Present valves are leaking, and this leads to Seal Section contamination, which in conjunction with equipment thermal cycles leads to motor contamination and ultimately, to motor failure. The goal was to change valve features that are preventing a reliable operation, both at standard and at extreme operating conditions. The invention focus on the robust design and the location of valve moving parts, to place them in a clean environment to prevent the clogging and locking that results in a non-sealed situation. To prevent obstruction and blockages, tight tolerance sliding pieces are avoided, and a large diameter spring is placed in the clean portion of the cartridge. In addition, larger flow cross-sections guarantee that pressure equalization is achieved at a relative faster pace. The new valves retrofit available cartridge envelope.

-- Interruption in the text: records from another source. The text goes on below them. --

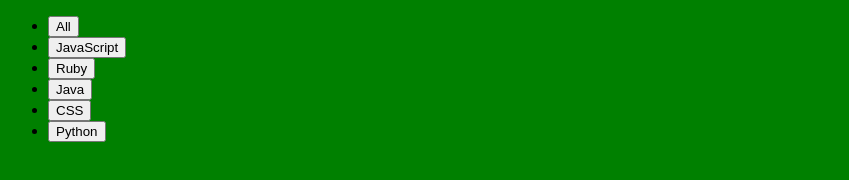
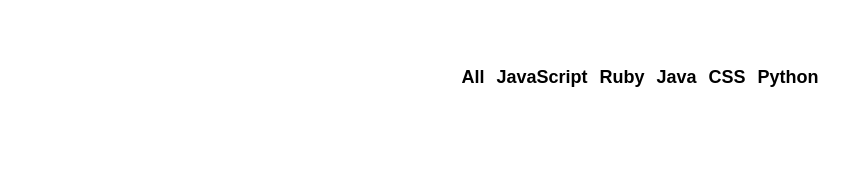
Before and after one commit to bogmoroz/github-battle, a React app: page / in a window 1280 px wide. Shown: the whole page, without its empty margins (0-849 px from the left). Built offline with nearby package versions, Linux system fonts and the light colour scheme.

Commit message:
Initial CSS for navigation

```diff
--- a/app/components/Popular.js
+++ b/app/components/Popular.js
@@ -5,10 +5,10 @@
     const languages = ['All', 'JavaScript', 'Ruby', 'Java', 'CSS', 'Python'];
 
     return (
-      <ul>
+      <ul className='flex-center'>
         {languages.map(language => (
           <li key={language}>
-            <button className='btn-clear'>{language}</button>
+            <button className='btn-clear nav-link'>{language}</button>
           </li>
         ))}
       </ul>
--- a/app/index.css
+++ b/app/index.css
@@ -1,3 +1,44 @@
+html,
+body,
+#app {
+  margin: 0;
+  height: 100%;
+  width: 100%;
+}
+
 body {
-  background: green;
+  font-family: -apple-system, BlinkMacSystemFont, Segoe UI, Roboto, Oxygen-Sans,
+    Ubuntu, Cantarell, Helvetica Neue, sans-serif;
 }
+
+ul {
+  padding: 0;
+}
+
+li {
+  list-style-type: none;
+}
+
+.container {
+  max-width: 1200px;
+  margin: 0 auto;
+  padding: 50px;
+}
+
+.flex-center {
+  display: flex;
+  justify-content: center;
+  align-items: center;
+}
+
+.btn-clear {
+  border: none;
+  background: transparent;
+}
+
+.nav-link {
+  font-size: 18px;
+  font-weight: bold;
+  text-decoration: none;
+  color: inherit;
+}
```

Present valves leak because: • The spring and poppet work flooded in well fluid. Well fluid debris and high viscosity inhibit close-tolerance parts movement, hampering shutting effectiveness. • The seat O-Ring placed on valve body swells and deform at operating conditions, not offering a neat surface for the poppet to seal. The proposed valve sketched in the attachment accomplishes with the following features: • The Spring is located in the clean-oil filled cavity, keeping from the very beginning the moving parts away from direct well debris. • In the long run some bitumen and solids would migrate to the interior of the first cartridge. To prevent them from obstructing the valve movements: • the moving parts don’t have tight clearances, and • the spring is as large as possible for the available room. • To ease the construction, the zero-leak seal is achieved by an O-Ring located on the poppet. The elastomer must be carefully selected to operate at well conditions. • To speed the time necessary for seal pressure equalization, internal valve cross sections are increased, allowing a higher oil flow rate.

One alternative design done on a...